In the copy, every record below must appear exactly as given, and no picture may appear.

-- The input follows --

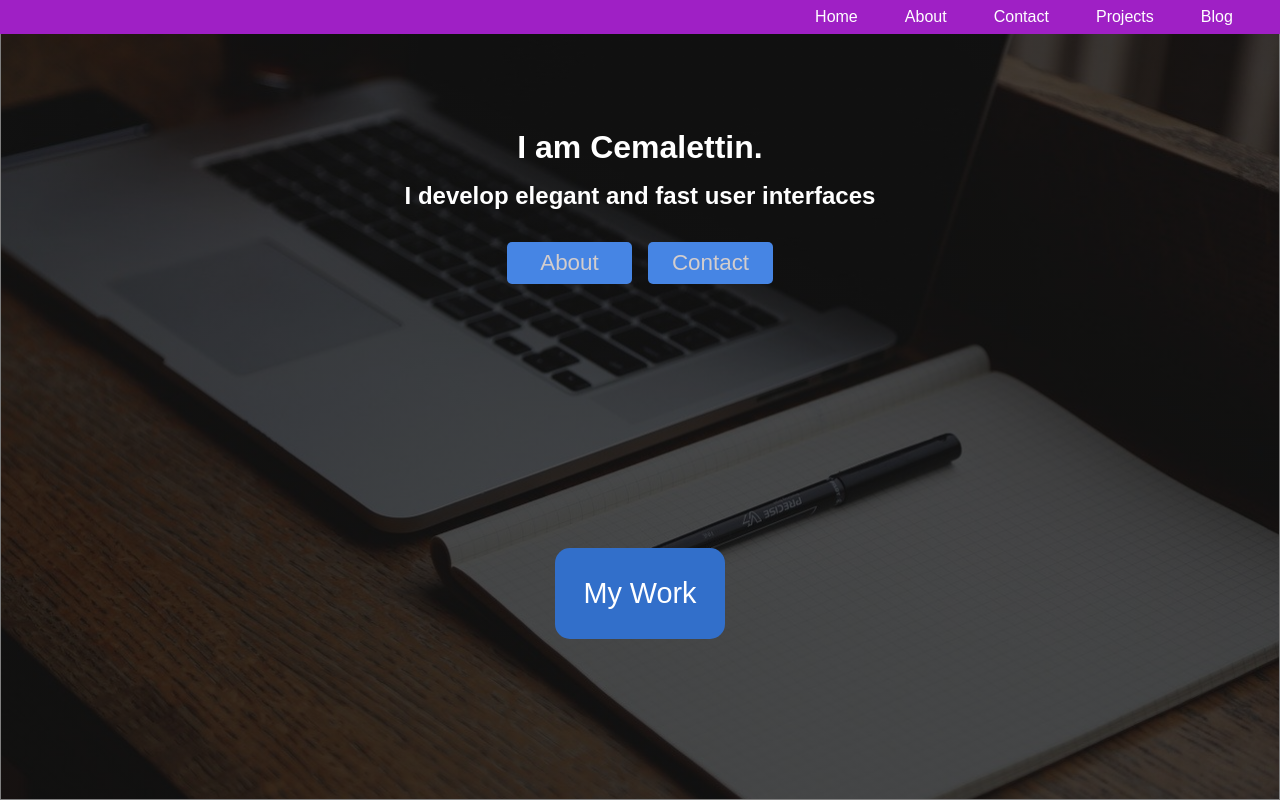
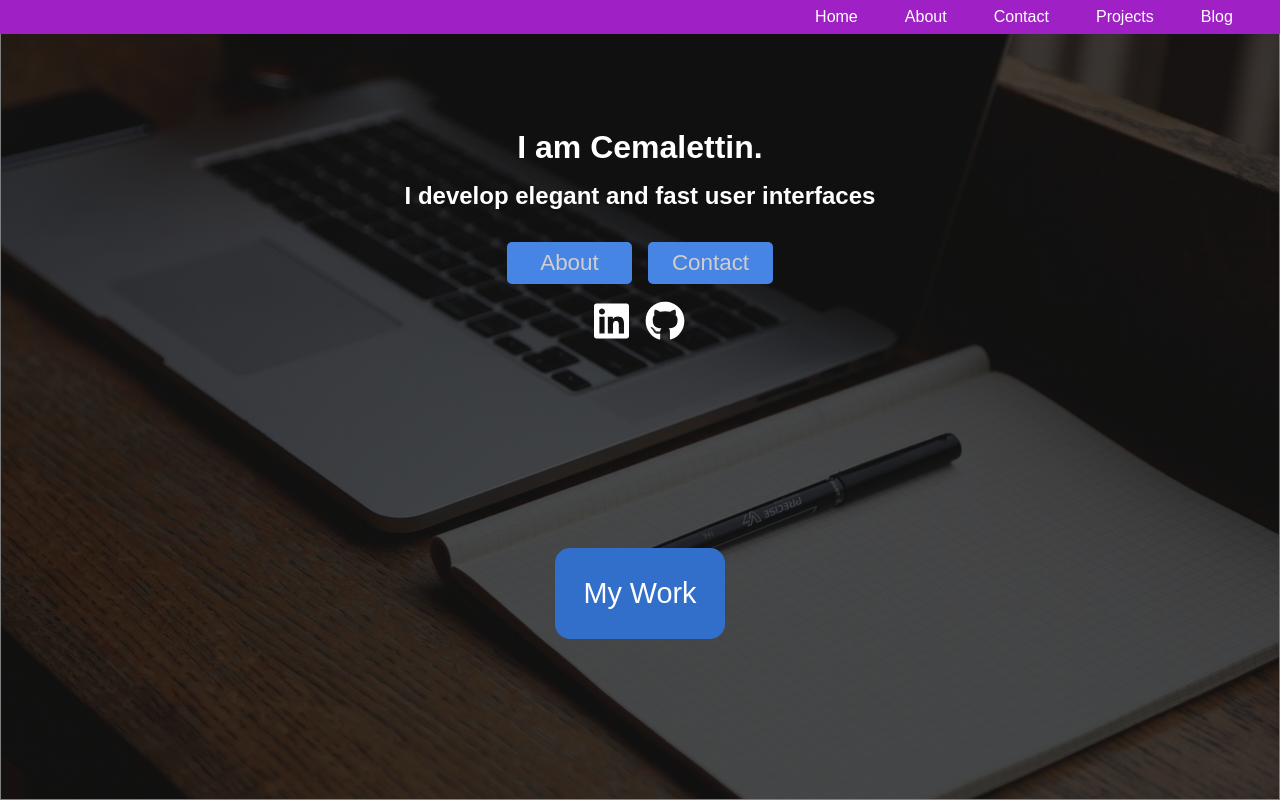
Before and after one commit to cmlttnts/cmlttnts.github.io, a React (Create React App) app: page / in a window 1280 px wide. Shown: the top 800 px of the page. Built offline with nearby package versions, Linux system fonts and the light colour scheme.

Commit message:
added social links icons, refactor some text

```diff
--- a/src/Components/Home/Home.scss
+++ b/src/Components/Home/Home.scss
@@ -47,6 +47,16 @@
     margin-top: 7rem;
   }
 
+  .SocialLinks {
+    margin-top: 1rem;
+    a {
+      font-size: 2.5rem;
+      color: white;
+    }
+    a:first-child {
+      margin-right: 1rem;
+    }
+  }
   .ctaHomeSec {
     font-size: 1.4rem;
     padding: 0.5rem;
--- a/src/Components/Home/Home.tsx
+++ b/src/Components/Home/Home.tsx
@@ -14,6 +14,23 @@ const Home = (): JSX.Element => {
           <a className="ctaHomeSec" href="#about">About</a>
           <a className="ctaHomeSec" href="#contact">Contact</a>
         </div>
+        <div className="SocialLinks">
+          <a
+            href="https://www.linkedin.com/in/cemalettintas/"
+            target="_blank"
+            rel="noopener noreferrer"
+          >
+            <i className="fab fa-linkedin"></i>
+          </a>
+          <a
+            href="https://github.com/cmlttnts"
+            target="_blank"
+            rel="noopener noreferrer"
+          >
+            <i className="fab fa-github"></i>
+
+          </a>
+        </div>
       </header>
       <a className="ctaHomePri" href="#projects">
         My Work
--- a/src/Components/Projects/Projects.tsx
+++ b/src/Components/Projects/Projects.tsx
@@ -48,7 +48,7 @@ const Projects = (): JSX.Element => {
           <ProjectLink
             name="Roommate Finder"
             url="https://cmlttnts.github.io/room-mate-finder/"
-            tooltip="In Construction... Find a roommate online, seach cities, filter according to your needs"
+            tooltip="Under Construction... Find a roommate online, seach cities, filter according to your needs"
           />
         </li>
         <li> Coming Soon ...</li>
```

-- The input concluded --

Response for this exercise:
Before and after one commit to cmlttnts/cmlttnts.github.io, a React (Create React App) app: page / in a window 1280 px wide. Shown: the top 800 px of the page. Built offline with nearby package versions, Linux system fonts and the light colour scheme.

Commit message:
added social links icons, refactor some text

```diff
--- a/src/Components/Home/Home.scss
+++ b/src/Components/Home/Home.scss
@@ -47,6 +47,16 @@
     margin-top: 7rem;
   }
 
+  .SocialLinks {
+    margin-top: 1rem;
+    a {
+      font-size: 2.5rem;
+      color: white;
+    }
+    a:first-child {
+      margin-right: 1rem;
+    }
+  }
   .ctaHomeSec {
     font-size: 1.4rem;
     padding: 0.5rem;
--- a/src/Components/Home/Home.tsx
+++ b/src/Components/Home/Home.tsx
@@ -14,6 +14,23 @@ const Home = (): JSX.Element => {
           <a className="ctaHomeSec" href="#about">About</a>
           <a className="ctaHomeSec" href="#contact">Contact</a>
         </div>
+        <div className="SocialLinks">
+          <a
+            href="https://www.linkedin.com/in/cemalettintas/"
+            target="_blank"
+            rel="noopener noreferrer"
+          >
+            <i className="fab fa-linkedin"></i>
+          </a>
+          <a
+            href="https://github.com/cmlttnts"
+            target="_blank"
+            rel="noopener noreferrer"
+          >
+            <i className="fab fa-github"></i>
+
+          </a>
+        </div>
       </header>
       <a className="ctaHomePri" href="#projects">
         My Work
--- a/src/Components/Projects/Projects.tsx
+++ b/src/Components/Projects/Projects.tsx
@@ -48,7 +48,7 @@ const Projects = (): JSX.Element => {
           <ProjectLink
             name="Roommate Finder"
             url="https://cmlttnts.github.io/room-mate-finder/"
-            tooltip="In Construction... Find a roommate online, seach cities, filter according to your needs"
+            tooltip="Under Construction... Find a roommate online, seach cities, filter according to your needs"
           />
         </li>
         <li> Coming Soon ...</li>
```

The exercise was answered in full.